§ **WORK REQUEST**
Copy each line of the listing below where the word "function" turns up.
┌─ RECORDED DATA
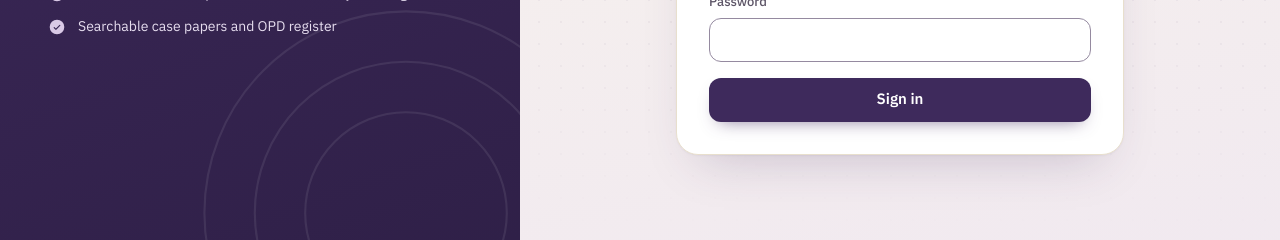
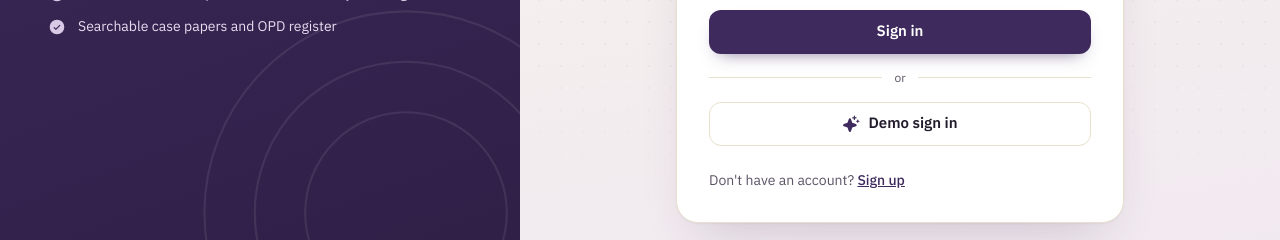
Before and after one commit to VeerbhadraMahant/Matruseva, a Next.js app: page /login in a window 1280 px wide. Shown: the part 473-713 px from the top of the page. Built offline with nearby package versions, Linux system fonts and the light colour scheme; no server answers.

Commit message:
feat(auth): add demo sign in button and allow demo credentials on signup

```diff
--- a/app/(auth)/actions.ts
+++ b/app/(auth)/actions.ts
@@ -18,6 +18,22 @@ const credentialsSchema = (t: Translator) =>
     password: z.string().min(8, t("auth.error.passwordLength")),
   });
 
+async function startDemoSession(): Promise<never> {
+  const cookieStore = await cookies();
+  cookieStore.set(DEMO_COOKIE, "1", {
+    httpOnly: true,
+    secure: process.env.NODE_ENV === "production",
+    path: "/",
+    sameSite: "lax",
+    maxAge: 60 * 60 * 24 * 7,
+  });
+  redirect("/today");
+}
+
+export async function loginDemo(): Promise<void> {
+  await startDemoSession();
+}
+
 export async function login(_prev: ActionResult, formData: FormData): Promise<ActionResult> {
   const { t } = await getT();
   const parsed = credentialsSchema(t).safeParse({
@@ -34,15 +50,7 @@ export async function login(_prev: ActionResult, formData: FormData): Promise<Ac
     parsed.data.email.toLowerCase() === DEMO_EMAIL &&
     parsed.data.password === DEMO_PASSWORD
   ) {
-    const cookieStore = await cookies();
-    cookieStore.set(DEMO_COOKIE, "1", {
-      httpOnly: true,
-      secure: process.env.NODE_ENV === "production",
-      path: "/",
-      sameSite: "lax",
-      maxAge: 60 * 60 * 24 * 7,
-    });
-    redirect("/today");
+    await startDemoSession();
   }
 
   const supabase = await createClient();
@@ -62,6 +70,15 @@ export async function signup(_prev: ActionResult, formData: FormData): Promise<A
   });
   if (!parsed.success) {
     return { error: parsed.error.issues[0].message };
+  }
+
+  // Demo bypass mode: allow signing up with demo credentials
+  if (
+    isDemoModeEnabled() &&
+    parsed.data.email.toLowerCase() === DEMO_EMAIL &&
+    parsed.data.password === DEMO_PASSWORD
+  ) {
+    await startDemoSession();
   }
 
   const supabase = await createClient();
--- a/app/(auth)/login/login-form.tsx
+++ b/app/(auth)/login/login-form.tsx
@@ -1,7 +1,9 @@
 "use client";
 
 import { useActionState } from "react";
-import { login, type ActionResult } from "../actions";
+import Link from "next/link";
+import { Sparkle } from "@phosphor-icons/react";
+import { login, loginDemo, type ActionResult } from "../actions";
 import { SubmitButton } from "@/components/SubmitButton";
 import { DEMO_EMAIL, DEMO_PASSWORD } from "@/lib/demo";
 import { AuthShell } from "@/components/auth/AuthShell";
@@ -58,6 +60,29 @@ export function LoginForm({ demo }: { demo: boolean }) {
 
         <SubmitButton>{t("auth.login.submit")}</SubmitButton>
       </form>
+
+      <div className="my-4 flex items-center gap-3 text-xs text-[var(--color-charcoal)]">
+        <span className="h-px flex-1 bg-[var(--color-border)]" />
+        {t("auth.signup.or")}
+        <span className="h-px flex-1 bg-[var(--color-border)]" />
+      </div>
+
+      <form action={loginDemo}>
+        <button
+          type="submit"
+          className="flex min-h-11 w-full items-center justify-center gap-2 rounded-[var(--radius-buttons)] border border-[var(--color-border)] bg-[var(--color-background)] px-4 text-[15px] font-semibold text-[var(--color-foreground)] transition-all hover:border-[var(--color-primary)] hover:bg-[var(--color-surface-hover)] focus-visible:outline-none focus-visible:ring-2 focus-visible:ring-[var(--color-primary)]"
+        >
+          <Sparkle size={18} weight="fill" className="text-[var(--color-primary)]" aria-hidden />
+          {t("auth.login.demoButton")}
+        </button>
+      </form>
+
+      <p className="mt-6 text-sm text-[var(--color-charcoal)]">
+        {t("auth.login.noAccount")}{" "}
+        <Link href="/signup" className="font-medium text-[var(--color-primary)] underline">
+          {t("auth.login.signUp")}
+        </Link>
+      </p>
     </AuthShell>
   );
 }
--- a/app/(auth)/signup/page.tsx
+++ b/app/(auth)/signup/page.tsx
@@ -2,12 +2,13 @@
 
 import { useActionState } from "react";
 import Link from "next/link";
-import { CheckCircle } from "@phosphor-icons/react";
-import { signup, type ActionResult } from "../actions";
+import { CheckCircle, Sparkle } from "@phosphor-icons/react";
+import { signup, loginDemo, type ActionResult } from "../actions";
 import { SubmitButton } from "@/components/SubmitButton";
 import { GoogleSignInButton } from "@/components/auth/GoogleSignInButton";
 import { AuthShell } from "@/components/auth/AuthShell";
 import { useT } from "@/lib/i18n/provider";
+import { DEMO_EMAIL } from "@/lib/demo";
 
 const initialState: ActionResult = { error: null };
 
@@ -48,6 +49,7 @@ export default function SignupPage() {
               name="email"
               type="email"
               autoComplete="email"
+              placeholder={DEMO_EMAIL}
               required
               className="min-h-11 w-full border border-[var(--color-border-strong)] bg-[var(--color-background)] px-3 text-[15px]"
             />
@@ -84,6 +86,16 @@ export default function SignupPage() {
         </div>
         <GoogleSignInButton />
 
+        <form action={loginDemo} className="mt-3">
+          <button
+            type="submit"
+            className="flex min-h-11 w-full items-center justify-center gap-2 rounded-xl border border-[var(--color-border)] bg-[var(--color-background)] px-3 text-[15px] font-medium text-[var(--color-foreground)] transition-colors hover:border-[var(--color-primary)] hover:bg-[var(--color-surface-hover)]"
+          >
+            <Sparkle size={18} weight="fill" className="text-[var(--color-primary)]" aria-hidden />
+            {t("auth.login.demoButton")}
+          </button>
+        </form>
+
         <p className="mt-6 text-sm">
           {t("auth.signup.haveAccount")}{" "}
           <Link href="/login" className="font-medium text-[var(--color-primary)] underline">
--- a/eslint.config.mjs
+++ b/eslint.config.mjs
@@ -7,6 +7,7 @@ const eslintConfig = defineConfig([
   ...nextTs,
   // Override default ignores of eslint-config-next.
   globalIgnores([
+    ".agents/**",
     // Default ignores of eslint-config-next:
     ".next/**",
     "out/**",
--- a/lib/i18n/messages/auth.ts
+++ b/lib/i18n/messages/auth.ts
@@ -19,6 +19,9 @@ export const auth = defineArea({
     "auth.login.title": "Sign in",
     "auth.login.subtitle": "Welcome back to your clinic",
     "auth.login.submit": "Sign in",
+    "auth.login.demoButton": "Demo sign in",
+    "auth.login.noAccount": "Don't have an account?",
+    "auth.login.signUp": "Sign up",
 
     "auth.signup.title": "Set up your clinic",
     "auth.signup.subtitle": "Create an account for your OB-GYN practice",
@@ -62,6 +65,9 @@ export const auth = defineArea({
     "auth.login.title": "साइन इन करें",
     "auth.login.subtitle": "अपने क्लिनिक में वापसी पर स्वागत है",
     "auth.login.submit": "साइन इन करें",
+    "auth.login.demoButton": "डेमो साइन इन करें",
+    "auth.login.noAccount": "खाता नहीं है?",
+    "auth.login.signUp": "साइन अप करें",
 
     "auth.signup.title": "अपना क्लिनिक सेट अप करें",
     "auth.signup.subtitle": "अपने OB-GYN क्लिनिक के लिए खाता बनाएँ",
@@ -105,6 +111,9 @@ export const auth = defineArea({
     "auth.login.title": "साइन इन करा",
     "auth.login.subtitle": "तुमच्या क्लिनिकमध्ये पुन्हा स्वागत आहे",
     "auth.login.submit": "साइन इन करा",
+    "auth.login.demoButton": "डेमो साइन इन करा",
+    "auth.login.noAccount": "खाते नाही का?",
+    "auth.login.signUp": "साइन अप करा",
 
     "auth.signup.title": "तुमचे क्लिनिक सेट अप करा",
     "auth.signup.subtitle": "तुमच्या OB-GYN क्लिनिकसाठी खाते तयार करा",
--- a/next.config.ts
+++ b/next.config.ts
@@ -6,6 +6,9 @@ import withSerwistInit from "@serwist/next";
 process.env.SERWIST_SUPPRESS_TURBOPACK_WARNING = "1";
 
 const nextConfig: NextConfig = {
+  env: {
+    DEMO_MODE: process.env.DEMO_MODE ?? "1",
+  },
   // @serwist/next always injects a webpack() config (even when `disable` is
   // true below), which Next 16's Turbopack dev server otherwise flags as a
   // likely mistake. This acknowledges it's intentional.
```
Also changed, not shown: 1 other file (tests, documents, lock files or other folders). Lines whose indentation alone changed are shown as unchanged.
└─
§ **EXERCISE SOLUTION**
+async function startDemoSession(): Promise<never> {
+export async function loginDemo(): Promise<void> {
 export async function login(_prev: ActionResult, formData: FormData): Promise<ActionResult> {
@@ -34,15 +50,7 @@ export async function login(_prev: ActionResult, formData: FormData): Promise<Ac
@@ -62,6 +70,15 @@ export async function signup(_prev: ActionResult, formData: FormData): Promise<A
@@ -58,6 +60,29 @@ export function LoginForm({ demo }: { demo: boolean }) {
@@ -48,6 +49,7 @@ export default function SignupPage() {
@@ -84,6 +86,16 @@ export default function SignupPage() {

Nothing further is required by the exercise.